By Dave Baxter
Local Journalism Initiative Reporter
Two “exceptional” community leaders, who have both spent years advocating for social change and for the rights of Indigenous people, will receive honorary degrees this week when the University of Winnipeg (U of W) holds its annual Spring Convocation.
In a media release, the U of W announced that Diane Redsky and Dr. Alex Wilson will receive Honorary Doctor of Laws degrees at the university’s downtown campus during a ceremony on Thursday.
“UWinnipeg is proud to recognize Diane Redsky and Dr. Alex Wilson for their lifelong dedication to advocating for social change,” U of W Chancellor Barb Gamey said in a release.
“Their leadership has had a profound effect on the individuals they work with, and is foundational in our work as a society to move towards reconciliation.”
Gamey said that Redsky, who is a member of Shoal Lake First Nation 40 and the executive director of the Ma Mawi Wi Chi Itata Centre, works to empower and support Indigenous women and families in Manitoba, and that work has been “instrumental in strengthening the health and well-being of Winnipeg’s Indigenous community.”
“Thanks to Redsky’s leadership, professionally and as a volunteer, there are innovative programs to support Indigenous women and children, safe havens for survivors, and recovery programs for people in need,” Gamey said.
“She is a well-spoken advocate for ending violence against women. Her commitment to creating safe spaces to support women and girls affected by sex trafficking has led her to gather data, lobby policy-makers, and develop programming for survivors.”
Redsky previously led a National Task Force on Sex Trafficking of Women and Girls in Canada, when it delivered a comprehensive strategy to end sex trafficking in Canada, and U of W said she was also “instrumental” in the creation of UW’s Sex Trafficking: Global to Local course.
The U of W said Wilson, who is an on-reserve member of the Opaskwayak Cree Nation (OCN), will be honoured for the work she does to develop land-based programming for Indigenous people, and for the work she has done for years to support and empower Indigenous women, and members of the LGBTQ2S+ community.
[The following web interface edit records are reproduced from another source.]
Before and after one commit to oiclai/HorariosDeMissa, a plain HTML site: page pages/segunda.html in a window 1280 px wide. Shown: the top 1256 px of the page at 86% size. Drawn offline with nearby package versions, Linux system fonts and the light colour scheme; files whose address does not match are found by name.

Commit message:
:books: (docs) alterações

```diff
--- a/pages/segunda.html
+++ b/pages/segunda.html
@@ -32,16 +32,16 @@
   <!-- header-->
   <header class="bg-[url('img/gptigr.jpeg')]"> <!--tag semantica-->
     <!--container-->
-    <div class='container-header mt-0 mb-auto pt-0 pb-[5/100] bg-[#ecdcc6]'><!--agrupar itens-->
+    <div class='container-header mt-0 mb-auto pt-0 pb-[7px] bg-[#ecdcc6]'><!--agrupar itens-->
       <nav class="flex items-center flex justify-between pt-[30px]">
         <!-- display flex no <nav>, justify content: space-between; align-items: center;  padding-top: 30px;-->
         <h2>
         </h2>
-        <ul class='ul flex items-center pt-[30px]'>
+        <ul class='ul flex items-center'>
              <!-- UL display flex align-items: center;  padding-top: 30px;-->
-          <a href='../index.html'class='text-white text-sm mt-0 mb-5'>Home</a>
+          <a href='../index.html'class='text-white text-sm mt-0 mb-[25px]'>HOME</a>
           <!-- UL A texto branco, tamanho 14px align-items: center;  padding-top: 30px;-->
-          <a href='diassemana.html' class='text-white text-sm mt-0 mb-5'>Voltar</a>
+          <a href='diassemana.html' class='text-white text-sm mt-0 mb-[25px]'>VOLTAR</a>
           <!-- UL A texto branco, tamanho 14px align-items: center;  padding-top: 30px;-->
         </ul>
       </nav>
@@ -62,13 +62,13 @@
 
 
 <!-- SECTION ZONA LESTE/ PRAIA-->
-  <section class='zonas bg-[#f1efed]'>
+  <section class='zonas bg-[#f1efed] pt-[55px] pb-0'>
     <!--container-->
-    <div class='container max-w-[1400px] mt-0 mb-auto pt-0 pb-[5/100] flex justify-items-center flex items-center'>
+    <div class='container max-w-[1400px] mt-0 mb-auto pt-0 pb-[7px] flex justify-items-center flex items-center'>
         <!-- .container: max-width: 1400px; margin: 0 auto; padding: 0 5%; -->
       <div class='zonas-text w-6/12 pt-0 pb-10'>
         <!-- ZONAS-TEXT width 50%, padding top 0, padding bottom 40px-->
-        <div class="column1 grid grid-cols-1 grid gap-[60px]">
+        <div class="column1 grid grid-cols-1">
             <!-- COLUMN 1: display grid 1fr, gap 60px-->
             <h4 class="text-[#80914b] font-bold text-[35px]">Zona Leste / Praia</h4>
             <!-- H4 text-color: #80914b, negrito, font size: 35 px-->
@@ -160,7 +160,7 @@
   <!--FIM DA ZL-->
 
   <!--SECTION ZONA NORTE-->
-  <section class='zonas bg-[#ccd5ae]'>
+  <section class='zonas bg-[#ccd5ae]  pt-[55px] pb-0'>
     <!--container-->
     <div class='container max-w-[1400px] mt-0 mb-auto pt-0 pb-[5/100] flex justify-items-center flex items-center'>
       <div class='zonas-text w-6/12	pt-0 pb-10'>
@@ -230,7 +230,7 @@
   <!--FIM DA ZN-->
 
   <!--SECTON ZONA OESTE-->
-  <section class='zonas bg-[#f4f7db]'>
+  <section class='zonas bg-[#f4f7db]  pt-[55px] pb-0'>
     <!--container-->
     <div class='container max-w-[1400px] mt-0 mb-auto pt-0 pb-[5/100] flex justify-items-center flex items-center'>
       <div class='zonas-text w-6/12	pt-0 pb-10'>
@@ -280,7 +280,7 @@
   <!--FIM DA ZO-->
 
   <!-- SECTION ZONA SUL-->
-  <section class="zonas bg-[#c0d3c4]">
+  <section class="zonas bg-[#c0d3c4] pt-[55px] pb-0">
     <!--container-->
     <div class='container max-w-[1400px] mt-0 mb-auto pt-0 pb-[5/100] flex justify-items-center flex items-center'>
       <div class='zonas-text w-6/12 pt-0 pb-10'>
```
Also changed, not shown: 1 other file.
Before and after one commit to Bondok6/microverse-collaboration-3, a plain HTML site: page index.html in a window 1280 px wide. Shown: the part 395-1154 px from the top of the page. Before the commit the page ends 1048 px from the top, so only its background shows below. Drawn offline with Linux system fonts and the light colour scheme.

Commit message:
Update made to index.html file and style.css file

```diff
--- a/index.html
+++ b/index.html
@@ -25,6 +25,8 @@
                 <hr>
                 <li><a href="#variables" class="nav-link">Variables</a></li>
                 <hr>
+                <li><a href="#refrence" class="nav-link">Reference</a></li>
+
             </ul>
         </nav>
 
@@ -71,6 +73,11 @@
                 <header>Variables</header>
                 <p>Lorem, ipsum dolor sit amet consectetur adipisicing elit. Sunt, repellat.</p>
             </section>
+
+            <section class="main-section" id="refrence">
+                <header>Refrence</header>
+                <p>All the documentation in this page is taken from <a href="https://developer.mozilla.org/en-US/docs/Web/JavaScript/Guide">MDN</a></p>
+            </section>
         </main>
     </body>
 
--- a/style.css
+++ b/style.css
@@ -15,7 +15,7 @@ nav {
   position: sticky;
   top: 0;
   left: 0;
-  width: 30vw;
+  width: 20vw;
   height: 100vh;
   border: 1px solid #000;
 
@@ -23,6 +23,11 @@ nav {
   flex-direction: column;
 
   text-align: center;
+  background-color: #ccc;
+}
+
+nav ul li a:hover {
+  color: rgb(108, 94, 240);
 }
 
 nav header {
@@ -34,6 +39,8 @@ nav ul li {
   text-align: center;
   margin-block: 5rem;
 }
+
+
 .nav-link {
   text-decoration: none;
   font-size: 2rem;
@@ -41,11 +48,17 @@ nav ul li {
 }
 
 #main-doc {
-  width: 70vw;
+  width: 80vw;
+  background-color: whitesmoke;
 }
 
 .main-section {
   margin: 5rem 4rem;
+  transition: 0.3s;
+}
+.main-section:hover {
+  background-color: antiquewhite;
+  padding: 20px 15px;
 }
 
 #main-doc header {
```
“A champion of the rights of queer, trans, and two-spirit people, Wilson’s work addresses some of the most pressing issues facing Indigenous communities; chronically insufficient housing, record-high suicide rates, and Missing and Murdered Indigenous Women, Girls and Two-spirit people,” Gamey said.
“Dr. Wilson is an acclaimed educator, scholar, and researcher whose commitment to building and sharing knowledge about land-based learning and two-spirit identity, history, and teachings has influenced educational policy at regional, national, and international levels.”
Wilson is also the first Canadian First Nations woman to receive a doctorate from Harvard, and U of W said her experience as a teaching fellow in Harvard’s first interdisciplinary course on First Peoples and governance led to the formation of two courses that the U of W says “now serve as a foundation for training curriculum in communities throughout Canada and the United States.”
– Dave Baxter is a Local Journalism Initiative reporter who works out of the Winnipeg Sun. The Local Journalism Initiative is funded by the -Government of Canada. Turtle Island News does not receive LJI funding.